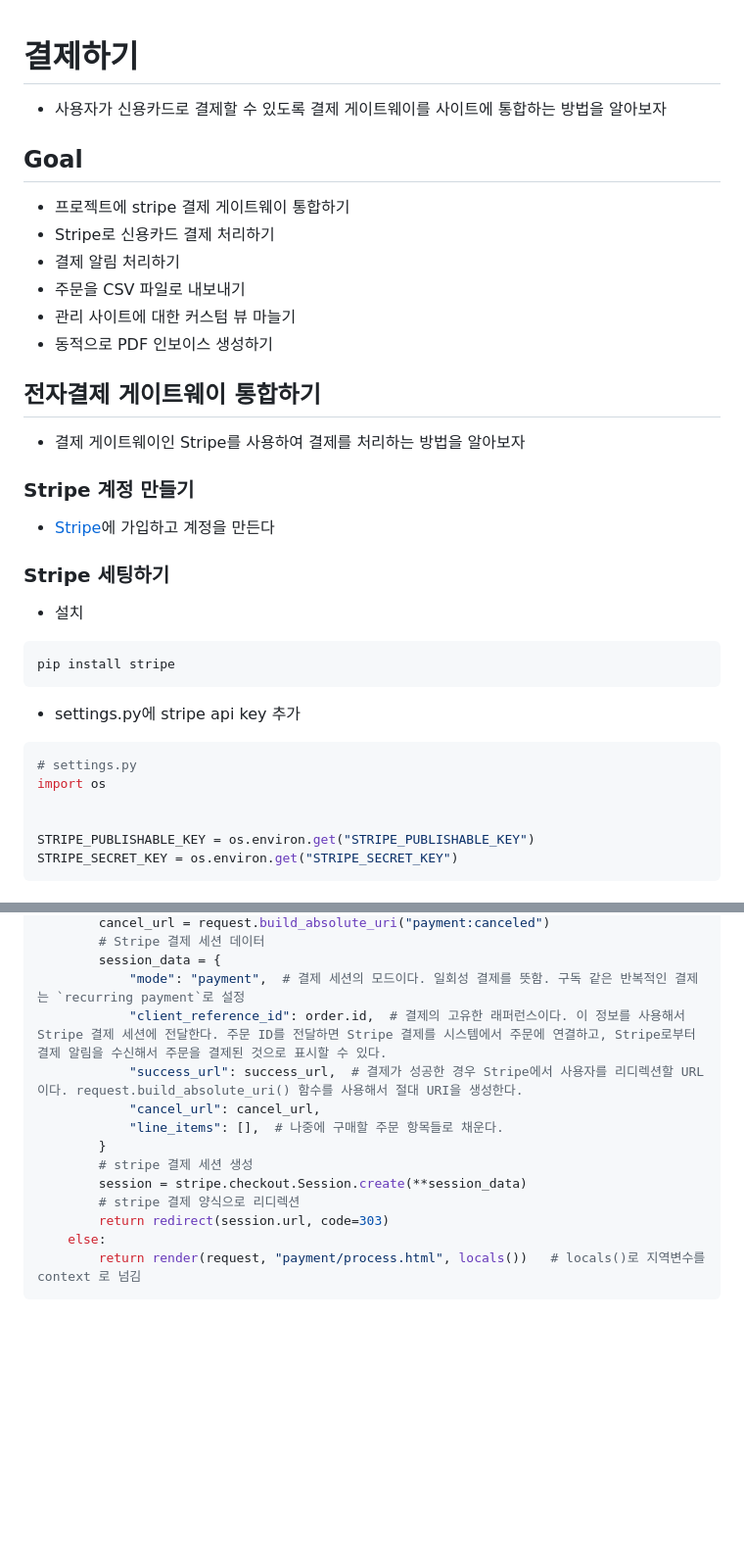
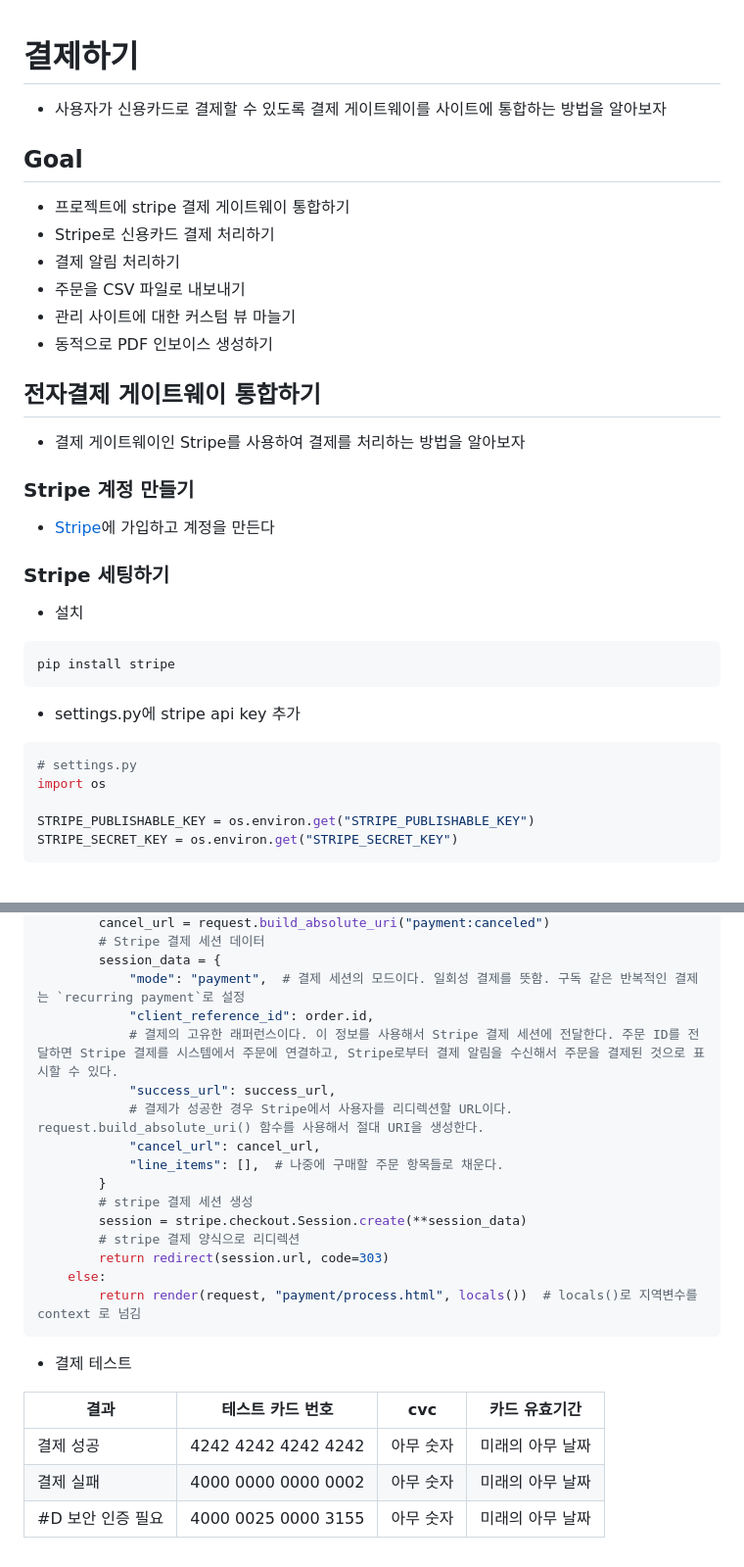
Before and after one commit to jongseong-dev/shop, a Markdown page: docs/payment.md, 2 parts joined by grey strips. Shown at 98% size. Drawn GitHub-style; blank space fills up the shorter version.

Commit message:
docs: 결제 테스트 설명 추가

````diff
--- a/docs/payment.md
+++ b/docs/payment.md
@@ -1,7 +1,9 @@
 # 결제하기
+
 - 사용자가 신용카드로 결제할 수 있도록 결제 게이트웨이를 사이트에 통합하는 방법을 알아보자
 
 ## Goal
+
 - 프로젝트에 stripe 결제 게이트웨이 통합하기
 - Stripe로 신용카드 결제 처리하기
 - 결제 알림 처리하기
@@ -10,24 +12,26 @@
 - 동적으로 PDF 인보이스 생성하기
 
 ## 전자결제 게이트웨이 통합하기
+
 - 결제 게이트웨이인 Stripe를 사용하여 결제를 처리하는 방법을 알아보자
 
+### Stripe 계정 만들기
 
-### Stripe 계정 만들기
 - [Stripe](https://stripe.com)에 가입하고 계정을 만든다
 
 ### Stripe 세팅하기
 
 - 설치
+
 ```bash
 pip install stripe
 ```
 
 - settings.py에 stripe api key 추가
+
 ```python
 # settings.py
 import os
-
 
 STRIPE_PUBLISHABLE_KEY = os.environ.get("STRIPE_PUBLISHABLE_KEY")
 STRIPE_SECRET_KEY = os.environ.get("STRIPE_SECRET_KEY")
@@ -72,8 +76,10 @@ def payment_process(request):
         # Stripe 결제 세션 데이터
         session_data = {
             "mode": "payment",  # 결제 세션의 모드이다. 일회성 결제를 뜻함. 구독 같은 반복적인 결제는 `recurring payment`로 설정
-            "client_reference_id": order.id,  # 결제의 고유한 래퍼런스이다. 이 정보를 사용해서 Stripe 결제 세션에 전달한다. 주문 ID를 전달하면 Stripe 결제를 시스템에서 주문에 연결하고, Stripe로부터 결제 알림을 수신해서 주문을 결제된 것으로 표시할 수 있다.
-            "success_url": success_url,  # 결제가 성공한 경우 Stripe에서 사용자를 리디렉션할 URL이다. request.build_absolute_uri() 함수를 사용해서 절대 URI을 생성한다.
+            "client_reference_id": order.id,
+            # 결제의 고유한 래퍼런스이다. 이 정보를 사용해서 Stripe 결제 세션에 전달한다. 주문 ID를 전달하면 Stripe 결제를 시스템에서 주문에 연결하고, Stripe로부터 결제 알림을 수신해서 주문을 결제된 것으로 표시할 수 있다.
+            "success_url": success_url,
+            # 결제가 성공한 경우 Stripe에서 사용자를 리디렉션할 URL이다. request.build_absolute_uri() 함수를 사용해서 절대 URI을 생성한다.
             "cancel_url": cancel_url,
             "line_items": [],  # 나중에 구매할 주문 항목들로 채운다.
         }
@@ -82,5 +88,13 @@ def payment_process(request):
         # stripe 결제 양식으로 리디렉션
         return redirect(session.url, code=303)
     else:
-        return render(request, "payment/process.html", locals())   # locals()로 지역변수를 context 로 넘김
+        return render(request, "payment/process.html", locals())  # locals()로 지역변수를 context 로 넘김
 ```
+
+- 결제 테스트
+
+| 결과          | 테스트 카드 번호           | cvc   | 카드 유효기간   |
+|-------------|---------------------|-------|-----------|
+| 결제 성공       | 4242 4242 4242 4242 | 아무 숫자 | 미래의 아무 날짜 |
+| 결제 실패       | 4000 0000 0000 0002 | 아무 숫자 | 미래의 아무 날짜 |
+| #D 보안 인증 필요 | 4000 0025 0000 3155 | 아무 숫자 | 미래의 아무 날짜 |
````
Also changed, not shown: other parts of docs/payment.md (+2 -2 lines).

────────────────────

§ **Activity**
Which lines hold the word "docs"? Return all of them from the records above.

§ **Task output**
Before and after one commit to jongseong-dev/shop, a Markdown page: docs/payment.md, 2 parts joined by grey strips. Shown at 98% size. Drawn GitHub-style; blank space fills up the shorter version.
docs: 결제 테스트 설명 추가
--- a/docs/payment.md
+++ b/docs/payment.md
Also changed, not shown: other parts of docs/payment.md (+2 -2 lines).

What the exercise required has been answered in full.